- Bultsma Insurance Agency
RV Trip? Make Happy Trails, Not Painful Travails
The concept of sightseeing no doubt predates the invention of the wheel. The cave man equivalent of “Kilroy was here!” has been discovered from the highest mountaintops to the deepest caves. When the weather is right and the mood strikes, there is clearly something in humans that cries, “Road trip!”
Of course, it is no coincidence that motor courts, auto parks, and motels (short for “motor hotels”) developed soon after the advent of motor cars. And today, many folks long for a home away from home when hitting the highways. That means the recreational vehicle (RV).

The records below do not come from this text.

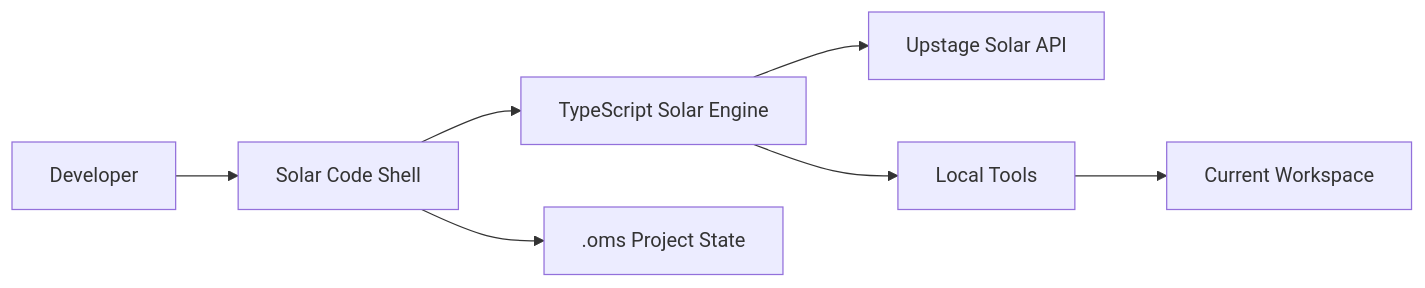
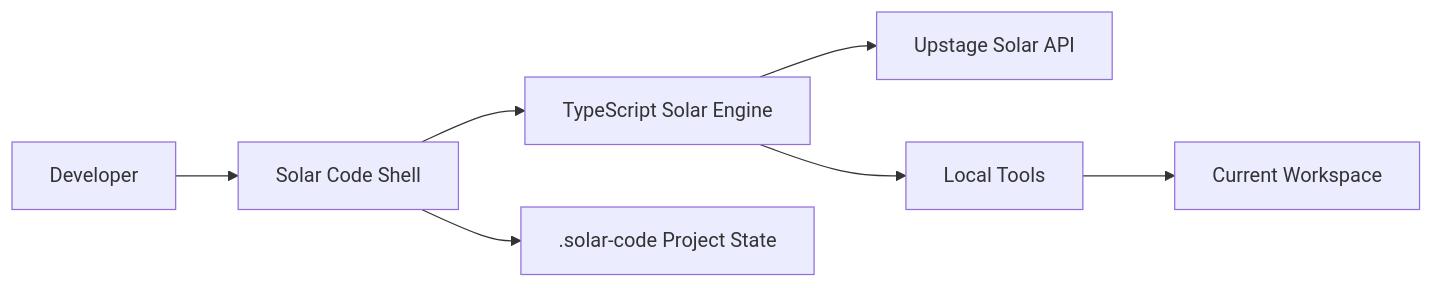
One commit to CheonWoong-Park/Solar-Code changed the diagram in README.md. Above: the diagram before and after it, drawn with Mermaid. The commit also changed other lines of this file and 57 other files, not shown here.

````diff
--- a/README.md
+++ b/README.md
@@ -272,9 +276,9 @@
 ```mermaid
 flowchart LR
     User["Developer"] --> Shell["Solar Code Shell"]
     Shell --> Engine["TypeScript Solar Engine"]
     Engine --> Solar["Upstage Solar API"]
     Engine --> Tools["Local Tools"]
     Tools --> Workspace["Current Workspace"]
-    Shell --> State[".oms Project State"]
+    Shell --> State[".solar-code Project State"]
 ```
````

Your RV may be your retirement home, your favorite alternate lifestyle possession, or a temporary rental. Your pleasure may be a long-term tour to escape winter weather, an extended visit to friends and relatives, or just a short vacation. In every case, your Trusted Choice® agent wants your travels to be safe. That starts with a review of your current auto coverage to be certain the vagaries and unique exposures of RVs are properly covered, and it also includes a focus on safety in your planning and vehicle operation.
To get your safety brain engaged, here are a few solid recommendations from RV experts:
• If this is your first trip in a particular RV, be sure to take it for a test drive. RVs, especially when fully loaded, have a myriad of driving considerations that go far beyond a typical auto’s. Cornering, turn radius, braking distance, blind spots, towing, acceleration, and height are just a few of the operational considerations you should be comfortable with before beginning your trip.
• Propane safety is important in any motor home. From cooking to overall operations, the amount of propane stored represents a significant hazard. Be certain your equipment is properly inspected. Make sure you understand proper filling procedures, your maximum capacity, and what to do if you suspect or discover a leak.
• For safety purposes, consider a motor home as a combination of your home and car. Tips important to both also apply here, including: Install deadbolt locks; make sure smoke alarms and fire extinguishers are operational; inspect headlights, turn signals and all belts and hoses; and check all other operational equipment to be sure it is defect-free. • Assemble a safety kit with flashlights, batteries, road flares, repair tools, tape, jumper cables, and emergency food and water.
• Always wear seat belts when the RV is moving. This is particularly important since passengers often act as they would in a home — sitting around a table playing games, snacking, and cooking. They forget they are in a moving vehicle and subject to being thrown about by a sudden stop or collision. RVs can add immeasurably to the enjoyment of your road travel, as long as proper preparation takes place before the trip and safety precautions are followed during. Your Trusted Choice® independent insurance agent stands ready to offer helpful advice and assure the proper insurance protection for you and yours. Safe travels!
‘Boy, You’re Gonna Carry That Weight’
The Beatles had it right on “Abbey Road.” If there is one RV operational risk even experienced RV operators must understand, it’s the threat to your safety from overloading — which is the leading cause of RV accidents. While it may seem obvious that RVs are going to be far heavier, and thus more difficult to drive, than a standard vehicle, don’t overlook the further complication of your own cargo and how you load it.
Key weight considerations include:
• Gross vehicle weight of RV itself.
• RV weight when fully loaded. (Don’t overlook the significant weight of filled water and propane tanks.)
• Distribution of weight, so RV is not overbalanced and awkward to drive.
• Be certain tires are properly rated and inflated to handle your load.
Sources: http://www.funroads.com/rv-travel/safety/checklist/ http://www.sharetheroadsafely.org/cardrivers/RVSafety_Tips.asp http://www.dmv.org/how-to-guides/rv-handling.php http://www.funroads.com/rv-travel/safety/overloaded/